Brief_Brookings-6 Education Ideas

Building a Better World Through Education

The distinguished philosopher Martha Nussbaum argues that the purpose of education is to produce “decent world citizens who can understand the global problems … who have the practical competence and the motivational incentives to do something about those problems.” Indeed, education has helped to build a better world. Most people are generally more prosperous and secure than at any time in history. This is thanks in part to educational institutions that have fostered skills, research capabilities, and social and civic attitudes that underpin rapid progress in recent decades on issues from food security to communications, transport, and health care. Young people around the world are now bringing a new set of challenges into sharp relief. They are negotiating tough issues including climate change, inequality, exclusion, governance, job instability, and technology. They are redefining what it means to be a global citizen, and to live sustainably. Will educational institutions help them build the world they want? Will they prepare all children and young people to meaningfully participate in the journey?  Complete Article HERE

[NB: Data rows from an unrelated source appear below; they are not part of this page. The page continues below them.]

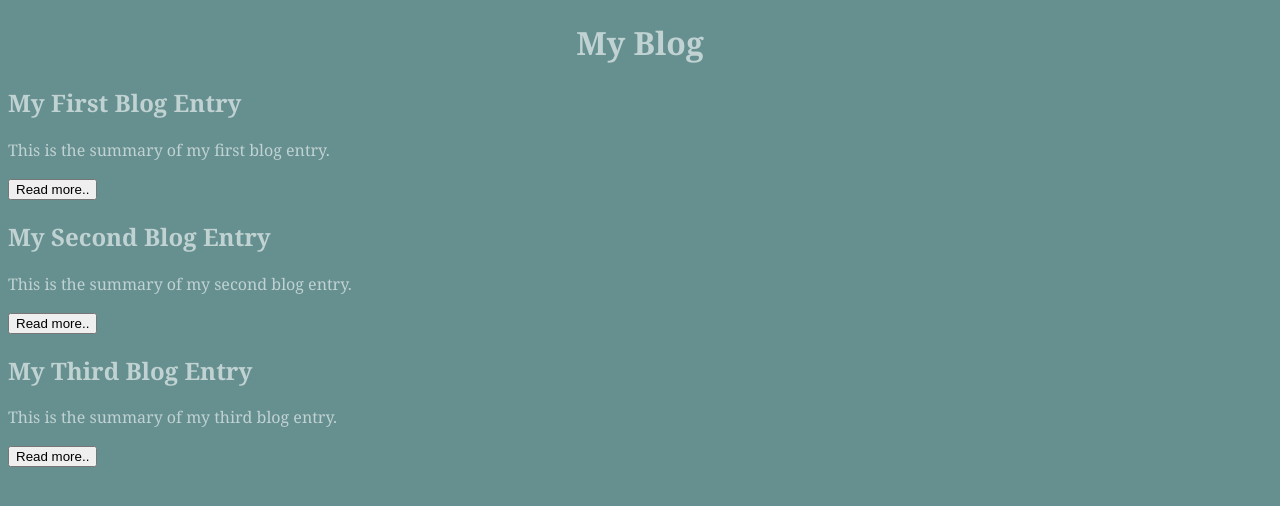
Repository: deniseada/class1
Page: /
An editor plug-in stored every save of this project. The page is shown before and after the next save, followed by the edit.
The browser window is 1280 px wide. The pictures show the whole page.
The project was rebuilt for these pictures with package versions that can differ from the ones it lists, and the page was loaded fresh each time. Also part of the build but not shown: vite.config.js.

Above is the page before, as saved 2025-09-10 14:00:32.

After the next save:
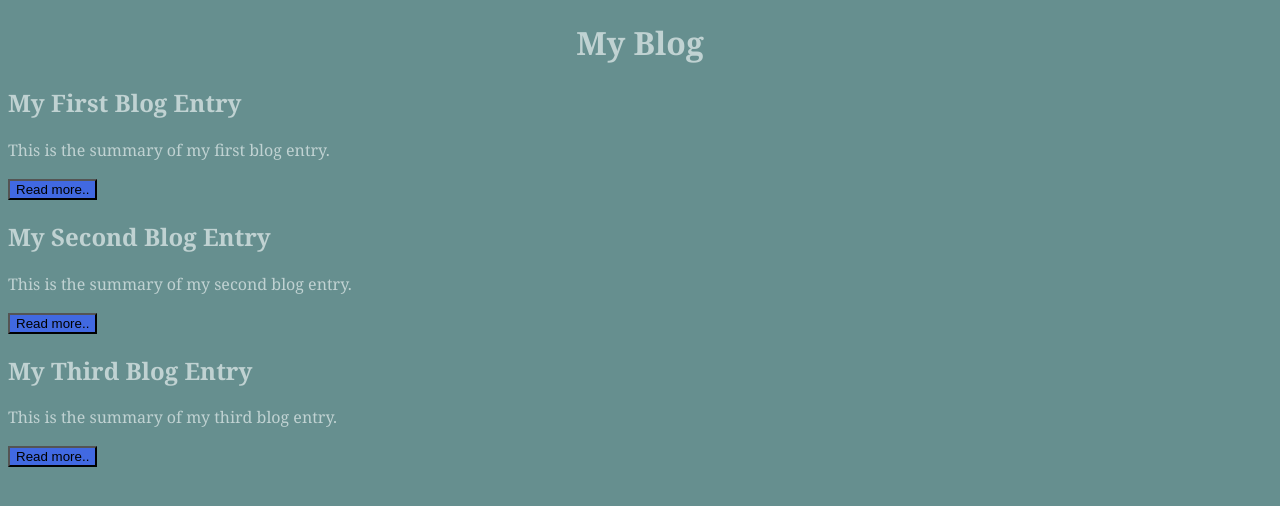
Saved 18 s later.
--- a/src/index.css
+++ b/src/index.css
@@ -7,3 +7,7 @@ h1 {
   color: rgb(192, 210, 210);
   text-align: center;
 }
+
+button {
+  background-color: royalblue;
+}
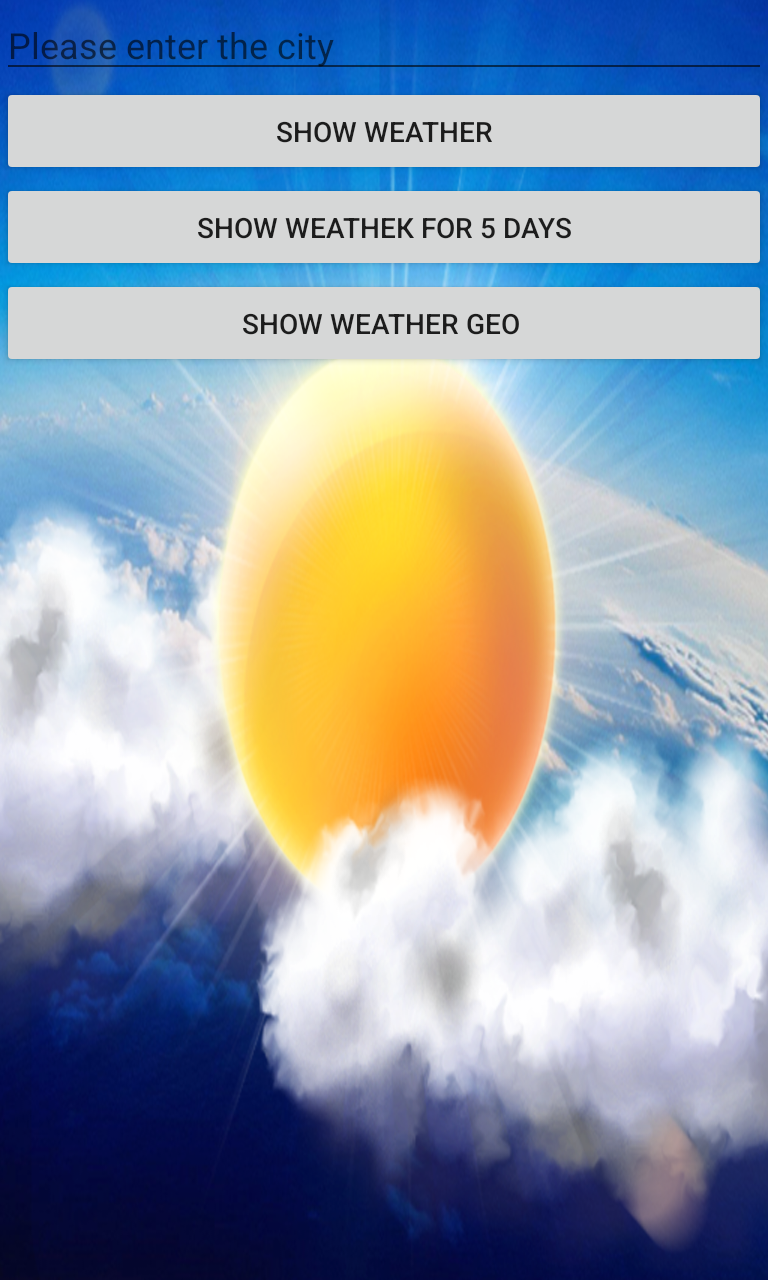
Repository: alexWr/weather-app
Layout: OpenWeatherT/res/layout/main.xml
These files come from the project's save history. The layout is drawn as it stood at one moment and after the next save; the edit follows.
It is drawn on a 768 x 1280 px phone screen (xhdpi) without system bars, with theme AppTheme; the app's code is not run.

Above is the layout before, as saved 2014-10-17 13:11:34.

### OpenWeatherT/res/layout/main.xml
<?xml version="1.0" encoding="utf-8"?>
<LinearLayout xmlns:android="http://schemas.android.com/apk/res/android"
    android:layout_width="fill_parent"
    android:layout_height="fill_parent"
    android:background="@drawable/ab"
    android:orientation="vertical"     >
    <EditText
		android:layout_width="match_parent"
	    android:layout_height="wrap_content"
	    android:layout_gravity="center"
	    android:hint="Please enter the city"
		android:id="@+id/etCity"
		/>
    <Button
		android:layout_width="match_parent"
		android:layout_height="wrap_content"
		android:layout_gravity="center"
		android:text="Show weather"
		android:id="@+id/btnSend"/>
    <Button
		android:layout_width="match_parent"
		android:layout_height="wrap_content"
		android:layout_gravity="center"
		android:text="Show weatheк for 5 days"
		android:id="@+id/btnSend2"/>
    <Button
		android:layout_width="match_parent"
		android:layout_height="wrap_content"
		android:layout_gravity="center"
		android:text="Show weather GEO "
		android:id="@+id/btnGeo"/>
	<TextView
        android:layout_width="wrap_content"
        android:layout_height="wrap_content"
        android:layout_gravity="center"
        android:id="@+id/tvTemp"/>
	<TextView
        android:layout_width="wrap_content"
        android:layout_height="wrap_content"
        android:layout_gravity="center"
        android:id="@+id/tvWeather"/>
	<TableLayout
		android:layout_height="wrap_content"
		android:layout_width="match_parent"
		android:id="@+id/tableLayout1">
		<TableRow
		    android:id="@+id/tableRow2"
			android:layout_width="wrap_content"
			android:layout_height="wrap_content">
			<TextView
        		android:layout_width="wrap_content"
        		android:layout_height="wrap_content"
        		android:layout_marginLeft="55dp"
        		android:id="@+id/tvDay1"
        		android:layout_weight="1" />
			<TextView
        		android:layout_width="wrap_content"
        		android:layout_height="wrap_content"
        		android:id="@+id/tvDay2"
        		android:layout_weight="1"/>
			<TextView
        		android:layout_width="wrap_content"
        		android:layout_height="wrap_content"
        		android:id="@+id/tvDay3"
        		android:layout_weight="1"/>
			<TextView
        		android:layout_width="wrap_content"
        		android:layout_height="wrap_content"
        		android:id="@+id/tvDay4"
        		android:layout_weight="1"/>
		</TableRow>
	</TableLayout>
</LinearLayout>

Loaded but not shown: OpenWeatherT/res/values/styles.xml (common file); OpenWeatherT/res/values-v11/styles.xml (common file); OpenWeatherT/res/values-v14/styles.xml (common file)

After the next save:
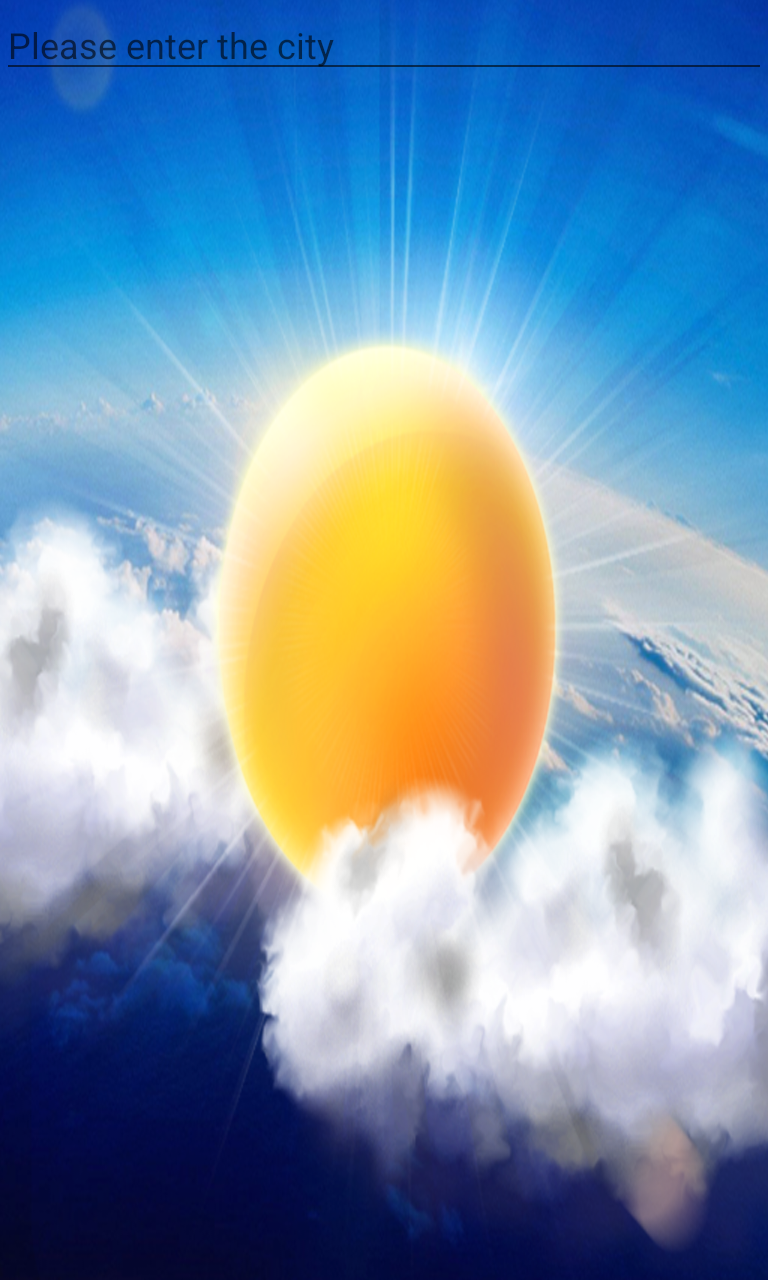
Saved 59 s later.
--- a/OpenWeatherT/res/layout/main.xml
+++ b/OpenWeatherT/res/layout/main.xml
@@ -11,24 +11,6 @@
 	    android:hint="Please enter the city"
 		android:id="@+id/etCity"
 		/>
-    <Button
-		android:layout_width="match_parent"
-		android:layout_height="wrap_content"
-		android:layout_gravity="center"
-		android:text="Show weather"
-		android:id="@+id/btnSend"/>
-    <Button
-		android:layout_width="match_parent"
-		android:layout_height="wrap_content"
-		android:layout_gravity="center"
-		android:text="Show weatheк for 5 days"
-		android:id="@+id/btnSend2"/>
-    <Button
-		android:layout_width="match_parent"
-		android:layout_height="wrap_content"
-		android:layout_gravity="center"
-		android:text="Show weather GEO "
-		android:id="@+id/btnGeo"/>
 	<TextView
         android:layout_width="wrap_content"
         android:layout_height="wrap_content"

Journal of Curriculum Studies Cover

Peace and Conflict in Israel State-Approved Textbooks: 2000-2018

The article describes the peace and conflict educational approaches found in the Jewish-Israeli curricula between the years 2000–2017, and extracts the dominant themes and messages towards Muslim, Arab and Palestinian “others.” The study follows 123 textbooks recommended by the Israeli Ministry of Education for grades 7–12 of the Jewish state and state-religious sectors for the 2000–2019 academic years. The academic subjects or disciplines represented in the study include history, geography, civics (Jewish) religious studies, and Hebrew language and literature studies. Study findings indicate that current Israeli textbooks do not contain any overt racism or incitement against Palestinians. However, ethnocentric perceptions and victim mentality are two themes that still dominate curricular discourse and are counterproductive to peace education goals. Additionally, the paucity of Palestinian narratives is another potential hurdle to achieving peace education goals. Complete Report HERE